* PROBLEM TO SOLVE
Report every line in the listing below where the string "Usuário" shows up.

* DATA SUPPLIED
┌──
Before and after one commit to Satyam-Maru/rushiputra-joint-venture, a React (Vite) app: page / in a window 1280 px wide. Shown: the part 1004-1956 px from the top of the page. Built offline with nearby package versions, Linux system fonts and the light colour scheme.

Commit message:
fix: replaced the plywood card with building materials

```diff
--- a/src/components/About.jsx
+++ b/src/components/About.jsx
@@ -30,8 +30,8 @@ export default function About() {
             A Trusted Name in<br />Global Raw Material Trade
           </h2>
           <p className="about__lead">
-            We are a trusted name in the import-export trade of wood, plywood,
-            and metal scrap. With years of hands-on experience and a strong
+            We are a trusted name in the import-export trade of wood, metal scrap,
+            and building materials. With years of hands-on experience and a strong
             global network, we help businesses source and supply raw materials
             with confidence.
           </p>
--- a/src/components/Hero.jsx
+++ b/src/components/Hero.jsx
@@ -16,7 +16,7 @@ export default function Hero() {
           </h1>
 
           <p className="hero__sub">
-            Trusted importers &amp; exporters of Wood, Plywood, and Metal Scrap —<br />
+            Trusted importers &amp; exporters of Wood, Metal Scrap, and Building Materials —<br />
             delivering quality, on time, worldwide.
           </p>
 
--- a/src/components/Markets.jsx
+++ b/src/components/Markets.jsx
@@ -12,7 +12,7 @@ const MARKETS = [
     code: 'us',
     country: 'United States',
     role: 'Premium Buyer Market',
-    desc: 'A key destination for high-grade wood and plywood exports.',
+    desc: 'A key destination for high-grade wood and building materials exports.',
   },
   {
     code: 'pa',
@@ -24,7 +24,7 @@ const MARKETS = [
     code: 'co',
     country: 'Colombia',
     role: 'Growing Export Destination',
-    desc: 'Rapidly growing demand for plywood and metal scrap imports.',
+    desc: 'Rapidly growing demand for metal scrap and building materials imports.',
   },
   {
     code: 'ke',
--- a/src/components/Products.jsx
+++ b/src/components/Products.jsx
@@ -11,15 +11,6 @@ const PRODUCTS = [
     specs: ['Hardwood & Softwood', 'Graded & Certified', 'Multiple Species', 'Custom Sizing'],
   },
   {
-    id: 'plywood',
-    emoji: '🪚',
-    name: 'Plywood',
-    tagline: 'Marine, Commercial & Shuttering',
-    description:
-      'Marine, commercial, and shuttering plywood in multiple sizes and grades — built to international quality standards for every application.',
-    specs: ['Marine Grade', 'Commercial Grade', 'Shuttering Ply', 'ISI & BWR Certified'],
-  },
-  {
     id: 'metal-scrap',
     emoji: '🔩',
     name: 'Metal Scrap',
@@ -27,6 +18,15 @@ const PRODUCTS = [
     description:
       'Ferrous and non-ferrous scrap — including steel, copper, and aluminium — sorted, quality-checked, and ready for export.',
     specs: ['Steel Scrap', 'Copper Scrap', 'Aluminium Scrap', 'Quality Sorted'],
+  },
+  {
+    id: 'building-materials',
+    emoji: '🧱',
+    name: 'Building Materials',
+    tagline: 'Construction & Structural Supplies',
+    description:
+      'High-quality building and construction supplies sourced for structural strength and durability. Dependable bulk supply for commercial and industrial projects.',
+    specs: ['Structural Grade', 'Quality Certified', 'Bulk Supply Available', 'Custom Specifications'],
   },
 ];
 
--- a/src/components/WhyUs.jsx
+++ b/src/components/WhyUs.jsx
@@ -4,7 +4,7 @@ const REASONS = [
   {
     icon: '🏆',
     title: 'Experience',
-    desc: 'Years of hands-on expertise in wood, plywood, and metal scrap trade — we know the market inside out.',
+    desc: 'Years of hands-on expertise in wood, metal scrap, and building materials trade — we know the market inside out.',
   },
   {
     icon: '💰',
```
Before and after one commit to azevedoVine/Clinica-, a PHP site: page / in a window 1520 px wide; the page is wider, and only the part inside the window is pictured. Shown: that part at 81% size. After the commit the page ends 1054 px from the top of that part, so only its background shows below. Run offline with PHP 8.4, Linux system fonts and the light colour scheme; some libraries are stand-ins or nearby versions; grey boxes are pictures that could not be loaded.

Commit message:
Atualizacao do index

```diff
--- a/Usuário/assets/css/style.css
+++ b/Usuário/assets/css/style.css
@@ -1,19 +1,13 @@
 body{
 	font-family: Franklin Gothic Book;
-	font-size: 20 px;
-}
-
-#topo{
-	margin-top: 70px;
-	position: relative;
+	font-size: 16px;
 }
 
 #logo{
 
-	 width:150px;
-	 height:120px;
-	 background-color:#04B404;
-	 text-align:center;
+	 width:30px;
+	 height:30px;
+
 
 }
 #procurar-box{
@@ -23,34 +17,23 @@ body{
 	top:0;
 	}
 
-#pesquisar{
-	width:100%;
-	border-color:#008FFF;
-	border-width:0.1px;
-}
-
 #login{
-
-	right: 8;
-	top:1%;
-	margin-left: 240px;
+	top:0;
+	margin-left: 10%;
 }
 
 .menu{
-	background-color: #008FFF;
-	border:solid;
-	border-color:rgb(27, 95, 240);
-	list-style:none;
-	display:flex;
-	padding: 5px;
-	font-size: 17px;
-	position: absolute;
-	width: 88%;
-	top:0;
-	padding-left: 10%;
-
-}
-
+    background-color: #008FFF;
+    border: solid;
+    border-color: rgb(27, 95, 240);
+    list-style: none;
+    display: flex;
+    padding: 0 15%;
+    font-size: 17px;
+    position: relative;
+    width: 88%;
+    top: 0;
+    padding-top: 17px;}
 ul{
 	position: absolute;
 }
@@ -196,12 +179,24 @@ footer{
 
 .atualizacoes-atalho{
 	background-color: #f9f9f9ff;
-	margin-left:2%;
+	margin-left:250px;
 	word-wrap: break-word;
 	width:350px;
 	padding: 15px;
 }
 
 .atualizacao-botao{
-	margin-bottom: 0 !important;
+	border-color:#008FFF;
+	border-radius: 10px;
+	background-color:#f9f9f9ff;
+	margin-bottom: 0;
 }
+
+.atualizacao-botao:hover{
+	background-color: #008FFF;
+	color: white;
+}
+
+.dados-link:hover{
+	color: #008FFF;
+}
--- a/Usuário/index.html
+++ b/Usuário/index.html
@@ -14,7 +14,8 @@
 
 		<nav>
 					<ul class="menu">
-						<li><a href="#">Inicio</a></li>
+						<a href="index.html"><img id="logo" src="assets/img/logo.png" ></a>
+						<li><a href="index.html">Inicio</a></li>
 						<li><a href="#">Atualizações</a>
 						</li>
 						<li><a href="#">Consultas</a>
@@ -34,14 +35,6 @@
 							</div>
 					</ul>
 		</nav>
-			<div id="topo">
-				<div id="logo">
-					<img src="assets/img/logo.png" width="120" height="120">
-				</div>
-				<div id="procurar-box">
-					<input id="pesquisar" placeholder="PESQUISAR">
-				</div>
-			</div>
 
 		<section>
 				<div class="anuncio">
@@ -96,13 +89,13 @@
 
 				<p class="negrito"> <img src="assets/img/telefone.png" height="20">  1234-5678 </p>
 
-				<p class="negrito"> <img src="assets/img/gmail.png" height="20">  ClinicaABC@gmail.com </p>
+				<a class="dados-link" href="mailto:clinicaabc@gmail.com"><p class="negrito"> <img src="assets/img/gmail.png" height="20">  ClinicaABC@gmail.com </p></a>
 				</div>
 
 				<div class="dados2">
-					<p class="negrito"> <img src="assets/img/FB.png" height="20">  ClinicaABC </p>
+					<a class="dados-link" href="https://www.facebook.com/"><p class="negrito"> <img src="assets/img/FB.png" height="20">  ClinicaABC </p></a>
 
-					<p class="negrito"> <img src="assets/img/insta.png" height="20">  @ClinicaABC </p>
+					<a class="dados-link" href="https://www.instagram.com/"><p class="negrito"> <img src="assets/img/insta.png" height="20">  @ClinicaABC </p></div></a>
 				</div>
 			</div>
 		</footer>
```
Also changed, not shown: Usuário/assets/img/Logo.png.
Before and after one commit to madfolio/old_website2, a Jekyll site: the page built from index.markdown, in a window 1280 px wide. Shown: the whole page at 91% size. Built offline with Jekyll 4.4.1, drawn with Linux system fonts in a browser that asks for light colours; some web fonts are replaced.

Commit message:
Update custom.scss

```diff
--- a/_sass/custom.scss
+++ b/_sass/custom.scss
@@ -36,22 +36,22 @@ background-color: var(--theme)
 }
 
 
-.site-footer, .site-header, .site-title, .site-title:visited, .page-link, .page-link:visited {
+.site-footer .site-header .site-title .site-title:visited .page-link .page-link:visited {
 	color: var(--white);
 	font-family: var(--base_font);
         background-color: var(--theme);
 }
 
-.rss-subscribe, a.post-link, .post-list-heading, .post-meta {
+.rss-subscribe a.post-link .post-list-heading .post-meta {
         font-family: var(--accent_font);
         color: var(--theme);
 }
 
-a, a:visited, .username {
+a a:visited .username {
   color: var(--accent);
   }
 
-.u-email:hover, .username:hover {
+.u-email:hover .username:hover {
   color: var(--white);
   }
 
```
└──
* ANSWER TO THIS TASK
--- a/Usuário/assets/css/style.css
+++ b/Usuário/assets/css/style.css
--- a/Usuário/index.html
+++ b/Usuário/index.html
Also changed, not shown: Usuário/assets/img/Logo.png.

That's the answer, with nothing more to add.